“Since we’re here on the front line, we see the need,” Spille said. “Seventy percent of the people who come in would like to do their wedding that way; they’d like to save their money and spend it on a home or honeymoon. They don’t want to do anything expensive. We saw a huge need for it.”
Generally the pair charges $50 for a ceremony, but they’ll take each case individually and may even perform a ceremony for free for a cash-strapped couple. Their ceremonies are not religious, Spille added, which is also important to some.
They’ll give the ceremony in public places like the courthouse plaza or local parks; or even churches or homes if the couple prefers. Spille said she loves the part-time gig, where she’s always discovering a true-life love story.
Sometimes, the best ones, Spille said, are older couples who are reuniting. There was a couple last year who were remarried in the Hancock County Veterans Park in honor of their son who died. And there was the couple who was determined to get married on the same frigid January day as their first ceremony; the bride brought pictures of themselves from the first wedding to reminisce.
“You enjoy being a part of that; it’s a happy occasion,” Spille said.
Wearing a heart-stamped tie Friday, Fewell said he was pleased to perform the ceremony for the new Mr. and Mrs. Munden. Only in his second month as mayor, this was the first time Fewell performed a ceremony.
And while Fewell plans to only officiate for city employees and relatives because he doesn’t want to become overloaded with requests from the public, the mayor couldn’t help but feel overjoyed for the happy couple.

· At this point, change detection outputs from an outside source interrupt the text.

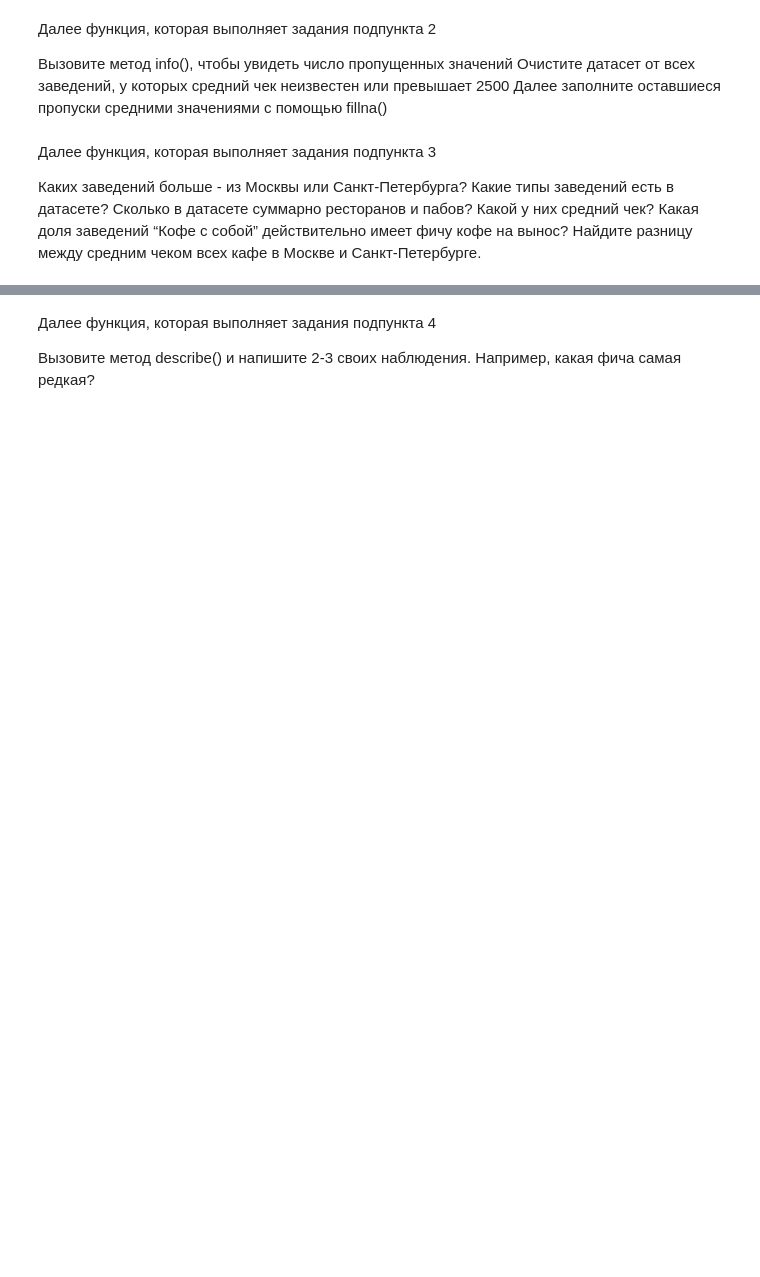
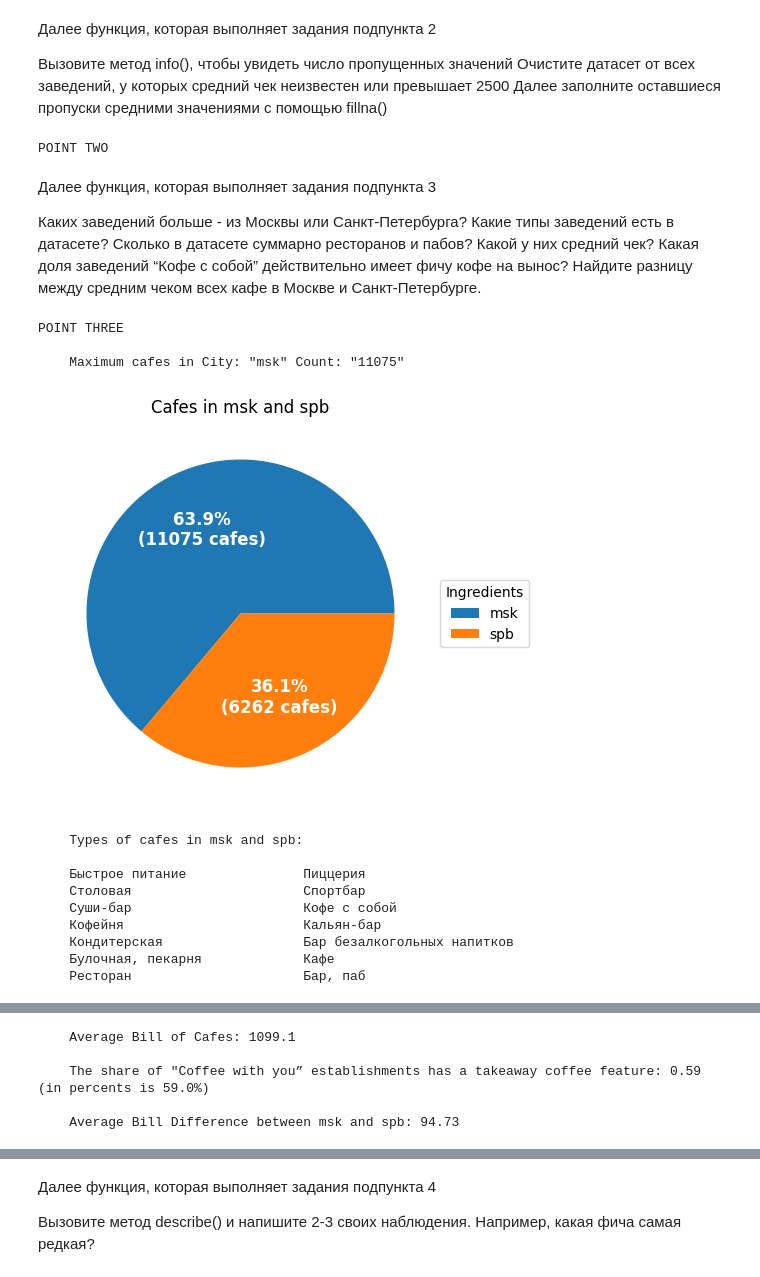
Before and after one commit to AlexandrVino/mlYandex, a Jupyter notebook: main.ipynb, the cells around one changed output, grey strips where cells are left out. Cells and saved outputs as stored; diff of their text form; code cells hidden in the pictures; blank space fills up the shorter version.

```diff
--- a/main.ipynb
+++ b/main.ipynb
@@ -13,3 +24,18 @@ set_option('display.max_colwidth', None)
+# %%
+def add_signatures(pct: float | int, allvals: Series, string_type: str):
+    """
+    :param pct: the value required in the signature
+    :param allvals: col in a Table
+    :param string_type: customizing signature
+    :return:
+
+    Function, that return formatted string
+    """
+
+
+
+    absolute = int(np.round(pct/100.*np.sum(allvals)))
+    return "{:.1f}%\n({:d} {})".format(pct, absolute, string_type)
 # %% [markdown]
 Далее функция, которая выполняет задания подпункта 2
 
@@ -34,6 +60,13 @@ def point_two(dataset: DataFrame) -> DataFrame:
 
     # fill in the remaining gaps with average values
     return dataset_with_filter.fillna(dataset_with_filter.mean(numeric_only=True))
+
+
+# Point Two
+print("\nPOINT TWO\n")
+dataset = point_two(dataset)
+# %% [output]
+POINT TWO
 # %% [markdown]
 Далее функция, которая выполняет задания подпункта 3
 
@@ -53,31 +86,75 @@ def point_three(dataset: DataFrame) -> None:
     cities = dataset["city"].value_counts()
     print(f'    {format_string.format(*max(cities.items(), key=lambda x: x[1]))}')
 
+    fig, ax = plt.subplots(figsize=(10, 5), subplot_kw=dict(aspect="equal"))
+    plt.title('Cafes in msk and spb')
+    wedges, _, autotexts = ax.pie(cities, autopct=lambda pct: add_signatures(pct, cities, 'cafes'), textprops=dict(color="w"))
+    plt.setp(autotexts, size=12, weight="bold")
+    ax.legend(wedges, cities.keys(),
+          title="Ingredients",
+          loc="center left",
+          bbox_to_anchor=(1, 0, 0.5, 1))
+    plt.show()
+
     # Showing types of coffee shops
     # (I'm sorting it by len because I like it)
 
     coffee_shop_types = list(set(dataset["rubric"].tolist()))
 
     print('\n    Types of cafes in msk and spb:\n')
     key_len = 30
     for i in range(0, len(coffee_shop_types), 2):
         words = coffee_shop_types[i:i + 2]
         summary_len = key_len - len(words[0])
         print("    " + f"{' ' * (summary_len)}".join(words))
+
+    plt.title('Cafes types')
+    dataset["rubric"].value_counts().plot(kind='bar')
+    plt.show()
 
     keys = {'Ресторан', 'Бар, паб'}
 
     # getting average bill
     value = round(dataset.query(f"rubric in {tuple(keys)}")["average_bill"].mean(), 2)
     print(f'\n    Average Bill of Cafes: {value}')
 
     coffee_to_go = dataset.query('rubric == "Кофе с собой"')
     coffee_to_go_percent = round(coffee_to_go['coffee_to_go'].mean(), 2)
 
     # The share of "Coffee with you" establishments has a takeaway coffee feature Bill
     print(f'\n    The share of "Coffee with you” establishments has a takeaway coffee feature: '
           f'{coffee_to_go_percent} (in percents is {coffee_to_go_percent * 100}%)')
 
     msk_sbp = dataset.groupby('city')['average_bill'].mean(numeric_only=True)
+    print(f'\n    Average Bill Difference between msk and spb: {round(msk_sbp["msk"] - msk_sbp["spb"], 2)}')
 
-    print(f'\n    Average Bill Difference between msk and spb: {round(msk_sbp["msk"] - msk_sbp["spb"], 2)}')
+    fig, ax = plt.subplots(figsize=(10, 5), subplot_kw=dict(aspect="equal"))
+    wedges, _, autotexts = ax.pie(msk_sbp, autopct=lambda pct: add_signatures(pct, msk_sbp, 'Average Bill'), textprops=dict(color="w"))
+    ax.legend(wedges, msk_sbp.keys(),
+          title="Ingredients",
+          loc="center left",
+          bbox_to_anchor=(1, 0, 0.5, 1))
+
+    plt.setp(autotexts, size=12, weight="bold")
+    plt.title('Average bill in msk and spb')
+    plt.show()
+
+
+
+# Point Three
+print("\nPOINT THREE\n")
+point_three(dataset)
+# %% [output]
+POINT THREE
+
+    Maximum cafes in City: "msk" Count: "11075"
+[figure, added]
+    Types of cafes in msk and spb:
+
+    Быстрое питание               Пиццерия
+    Столовая                      Спортбар
+    Суши-бар                      Кофе с собой
+    Кофейня                       Кальян-бар
+    Кондитерская                  Бар безалкогольных напитков
+    Булочная, пекарня             Кафе
+    Ресторан                      Бар, паб
@@ -83,0 +162,5 @@ def point_three(dataset: DataFrame) -> None:
+    Average Bill of Cafes: 1099.1
+
+    The share of "Coffee with you” establishments has a takeaway coffee feature: 0.59 (in percents is 59.0%)
+
+    Average Bill Difference between msk and spb: 94.73
```
Also changed, not shown: parts of 5 cells of this notebook, 2 other files.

“What better thing can you do on Valentine’s Day than put two people together? And they’ll be together the rest of their lives,” he said.